Our audience at Yahoo Finance is more enthused about the Trump tax cuts than the broader population, probably because they tend to be investors benefiting from provisions that favor shareholders and business owners. Of more than 2,000 respondents in our survey, 57% approve of the tax cuts. Our audience also favors President Trump by about 5 percentage points more than the broader population. (Full survey results are at the end of this story.)
Who benefits most from the tax cuts?
Yet even among a group favorably disposed toward tax cuts, two glaring objections to the GOP tax law appear in our survey results. First, a plurality—42%–think the tax cuts favor the wealthy most of all. Only 29.6% say they favor the working and middle class.
Respondents are also concerned about the $1.8 trillion in new debt the US government will have to issue over the next decade, to make up for federal revenue lost to the tax cuts. “This was adding fuel to a fire already burning fine,” says Mike, a Wisconsin investment adviser. “We should be running, at worst, a break-even budget right now and stacking some dry powder. It was just a classic case of borrowing from the future at the stupidest possible time.” Mike is a Republican.
In our survey, 44.5% of respondents said short-term benefits from the tax cuts is not worth the additional debt. Only 39.4% feel the benefits are worth the additional debt.
There’s some good news in our survey for supporters of the tax cuts—69% of respondents think they’ll help the economy, on net, while only 29.9% think they’ll hurt the economy.

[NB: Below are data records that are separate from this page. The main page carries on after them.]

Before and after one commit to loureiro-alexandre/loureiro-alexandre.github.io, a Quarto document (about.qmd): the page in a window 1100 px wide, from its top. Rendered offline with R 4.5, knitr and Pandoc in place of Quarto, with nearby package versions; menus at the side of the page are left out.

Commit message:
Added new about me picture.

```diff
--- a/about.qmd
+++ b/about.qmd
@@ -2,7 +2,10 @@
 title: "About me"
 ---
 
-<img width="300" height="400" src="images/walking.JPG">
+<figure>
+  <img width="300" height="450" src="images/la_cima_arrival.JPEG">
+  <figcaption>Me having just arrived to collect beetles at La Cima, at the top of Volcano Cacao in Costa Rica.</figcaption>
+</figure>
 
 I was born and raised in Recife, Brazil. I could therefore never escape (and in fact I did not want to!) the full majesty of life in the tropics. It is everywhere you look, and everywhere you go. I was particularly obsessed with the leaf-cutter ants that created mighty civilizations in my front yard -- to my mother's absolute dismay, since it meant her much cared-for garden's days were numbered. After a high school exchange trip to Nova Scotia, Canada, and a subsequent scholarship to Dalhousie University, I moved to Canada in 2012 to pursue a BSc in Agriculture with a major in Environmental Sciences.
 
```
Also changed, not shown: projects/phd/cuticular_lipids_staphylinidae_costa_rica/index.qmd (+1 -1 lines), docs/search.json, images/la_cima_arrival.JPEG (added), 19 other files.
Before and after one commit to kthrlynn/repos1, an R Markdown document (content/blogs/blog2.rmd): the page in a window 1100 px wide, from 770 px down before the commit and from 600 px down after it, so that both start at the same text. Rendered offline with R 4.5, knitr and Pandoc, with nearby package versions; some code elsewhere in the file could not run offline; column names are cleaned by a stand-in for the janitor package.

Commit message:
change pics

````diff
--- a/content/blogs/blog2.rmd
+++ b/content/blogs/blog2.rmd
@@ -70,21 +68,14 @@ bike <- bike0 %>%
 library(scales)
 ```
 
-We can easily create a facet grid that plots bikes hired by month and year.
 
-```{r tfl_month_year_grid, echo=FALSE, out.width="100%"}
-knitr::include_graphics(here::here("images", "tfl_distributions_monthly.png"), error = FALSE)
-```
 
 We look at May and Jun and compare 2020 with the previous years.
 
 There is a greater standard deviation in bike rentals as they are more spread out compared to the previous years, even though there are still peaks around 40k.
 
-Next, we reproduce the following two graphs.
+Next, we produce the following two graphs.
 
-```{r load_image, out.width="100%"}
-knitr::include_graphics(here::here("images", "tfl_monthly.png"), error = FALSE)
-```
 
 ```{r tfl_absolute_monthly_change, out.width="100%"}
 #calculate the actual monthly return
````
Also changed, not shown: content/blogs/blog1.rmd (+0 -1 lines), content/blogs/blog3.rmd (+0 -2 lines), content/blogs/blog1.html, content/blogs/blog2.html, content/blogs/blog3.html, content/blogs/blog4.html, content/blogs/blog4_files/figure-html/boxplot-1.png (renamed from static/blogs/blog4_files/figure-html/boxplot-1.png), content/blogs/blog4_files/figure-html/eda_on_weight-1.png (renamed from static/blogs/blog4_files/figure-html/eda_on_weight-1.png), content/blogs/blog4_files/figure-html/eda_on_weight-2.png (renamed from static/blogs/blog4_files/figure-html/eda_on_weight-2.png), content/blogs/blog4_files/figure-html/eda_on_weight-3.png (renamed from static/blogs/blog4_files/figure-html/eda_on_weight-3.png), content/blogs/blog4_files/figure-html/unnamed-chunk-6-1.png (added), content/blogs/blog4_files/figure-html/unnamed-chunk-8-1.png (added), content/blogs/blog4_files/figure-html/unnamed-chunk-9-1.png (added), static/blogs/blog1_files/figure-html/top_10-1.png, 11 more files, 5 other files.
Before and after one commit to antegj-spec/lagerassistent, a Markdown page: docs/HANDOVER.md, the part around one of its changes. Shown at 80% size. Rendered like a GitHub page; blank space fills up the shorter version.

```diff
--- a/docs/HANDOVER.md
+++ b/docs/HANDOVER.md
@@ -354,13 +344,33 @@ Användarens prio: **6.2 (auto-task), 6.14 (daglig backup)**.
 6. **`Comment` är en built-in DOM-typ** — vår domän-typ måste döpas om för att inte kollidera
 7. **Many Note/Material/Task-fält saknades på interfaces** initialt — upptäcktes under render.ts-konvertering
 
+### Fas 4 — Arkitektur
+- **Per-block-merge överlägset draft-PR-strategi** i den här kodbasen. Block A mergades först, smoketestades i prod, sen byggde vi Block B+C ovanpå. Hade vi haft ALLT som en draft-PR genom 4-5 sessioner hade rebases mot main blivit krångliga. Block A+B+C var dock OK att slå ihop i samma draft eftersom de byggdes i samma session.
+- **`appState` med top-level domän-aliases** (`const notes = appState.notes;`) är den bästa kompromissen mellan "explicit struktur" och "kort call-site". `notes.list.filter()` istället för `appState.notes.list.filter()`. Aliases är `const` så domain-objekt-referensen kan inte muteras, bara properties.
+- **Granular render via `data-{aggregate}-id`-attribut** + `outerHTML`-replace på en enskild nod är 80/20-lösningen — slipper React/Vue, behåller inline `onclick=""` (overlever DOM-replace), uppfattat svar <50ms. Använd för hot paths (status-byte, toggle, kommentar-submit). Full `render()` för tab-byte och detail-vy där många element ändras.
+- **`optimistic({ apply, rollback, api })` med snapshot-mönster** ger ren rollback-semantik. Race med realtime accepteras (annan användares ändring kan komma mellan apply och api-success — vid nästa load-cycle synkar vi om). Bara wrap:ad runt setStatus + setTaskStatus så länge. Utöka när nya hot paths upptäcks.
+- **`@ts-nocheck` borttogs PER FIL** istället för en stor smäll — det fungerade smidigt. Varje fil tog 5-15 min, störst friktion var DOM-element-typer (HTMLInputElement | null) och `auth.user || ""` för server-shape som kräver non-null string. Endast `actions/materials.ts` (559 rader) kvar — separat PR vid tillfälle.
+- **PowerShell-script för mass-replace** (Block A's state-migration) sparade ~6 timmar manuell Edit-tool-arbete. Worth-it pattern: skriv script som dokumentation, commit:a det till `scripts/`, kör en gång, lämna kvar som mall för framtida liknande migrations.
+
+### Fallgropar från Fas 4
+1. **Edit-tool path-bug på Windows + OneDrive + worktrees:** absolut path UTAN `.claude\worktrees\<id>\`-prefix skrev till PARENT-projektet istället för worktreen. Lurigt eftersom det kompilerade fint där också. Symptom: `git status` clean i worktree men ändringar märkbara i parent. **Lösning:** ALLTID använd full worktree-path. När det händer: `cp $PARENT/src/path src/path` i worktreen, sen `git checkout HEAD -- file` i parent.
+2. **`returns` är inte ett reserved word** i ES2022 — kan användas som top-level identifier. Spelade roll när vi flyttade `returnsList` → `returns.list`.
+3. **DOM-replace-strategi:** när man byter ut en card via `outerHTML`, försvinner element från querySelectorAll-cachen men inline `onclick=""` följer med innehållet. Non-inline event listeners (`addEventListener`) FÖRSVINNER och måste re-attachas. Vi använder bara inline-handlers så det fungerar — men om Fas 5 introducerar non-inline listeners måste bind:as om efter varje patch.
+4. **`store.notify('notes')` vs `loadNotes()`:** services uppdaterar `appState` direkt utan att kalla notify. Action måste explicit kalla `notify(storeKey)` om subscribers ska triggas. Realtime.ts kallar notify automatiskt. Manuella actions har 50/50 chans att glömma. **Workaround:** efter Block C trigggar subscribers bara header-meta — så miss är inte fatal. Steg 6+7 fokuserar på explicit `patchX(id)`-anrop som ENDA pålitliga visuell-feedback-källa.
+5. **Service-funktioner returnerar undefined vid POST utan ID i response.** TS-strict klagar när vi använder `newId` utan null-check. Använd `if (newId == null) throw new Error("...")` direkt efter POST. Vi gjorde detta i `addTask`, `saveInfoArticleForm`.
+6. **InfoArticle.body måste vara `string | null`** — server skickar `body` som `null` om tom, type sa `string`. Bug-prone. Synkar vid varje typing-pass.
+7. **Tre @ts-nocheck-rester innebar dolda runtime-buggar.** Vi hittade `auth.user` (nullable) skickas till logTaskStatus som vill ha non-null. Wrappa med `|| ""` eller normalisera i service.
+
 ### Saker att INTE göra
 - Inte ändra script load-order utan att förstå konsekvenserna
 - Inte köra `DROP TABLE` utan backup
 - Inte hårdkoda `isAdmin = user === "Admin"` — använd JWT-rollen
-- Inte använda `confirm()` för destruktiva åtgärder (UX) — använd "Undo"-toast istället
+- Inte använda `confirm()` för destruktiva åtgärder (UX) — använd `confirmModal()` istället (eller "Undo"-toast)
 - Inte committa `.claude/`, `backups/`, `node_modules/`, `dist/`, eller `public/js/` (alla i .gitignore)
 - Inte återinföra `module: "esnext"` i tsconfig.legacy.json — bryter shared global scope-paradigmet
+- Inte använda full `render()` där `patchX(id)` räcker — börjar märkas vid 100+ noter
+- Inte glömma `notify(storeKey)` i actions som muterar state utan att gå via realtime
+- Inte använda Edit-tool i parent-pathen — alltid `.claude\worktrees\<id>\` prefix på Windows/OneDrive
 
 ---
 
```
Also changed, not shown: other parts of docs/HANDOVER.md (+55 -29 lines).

But some people need to be convinced.
Carl Hensley, who runs a small trading firm in northwest Indiana, thinks the tax cuts are a “gift for wealthy people” while the “middle class is getting very short-term benefits.” But he concedes that businesses might use some of the windfall to produce more in the United States and create more jobs. “If that occurs, then great,” says Hensley, a 63-year-old Republican. “But it just doesn’t seem the direction this is going.”
Hensley doesn’t object to the business-tax cuts, but he would have preferred cuts contingent on new investment and new jobs. Instead, he sees companies putting most of the windfall into dividend hikes, share buybacks and other moves that mainly benefit investors. Maybe that’s why Republicans in Washington want a redo.
Here are the full results of our survey, conducted online via SurveyMonkey on April 18:
Rick Newman is the author of four books, including Rebounders: How Winners Pivot from Setback to Success. Follow him on Twitter: @rickjnewman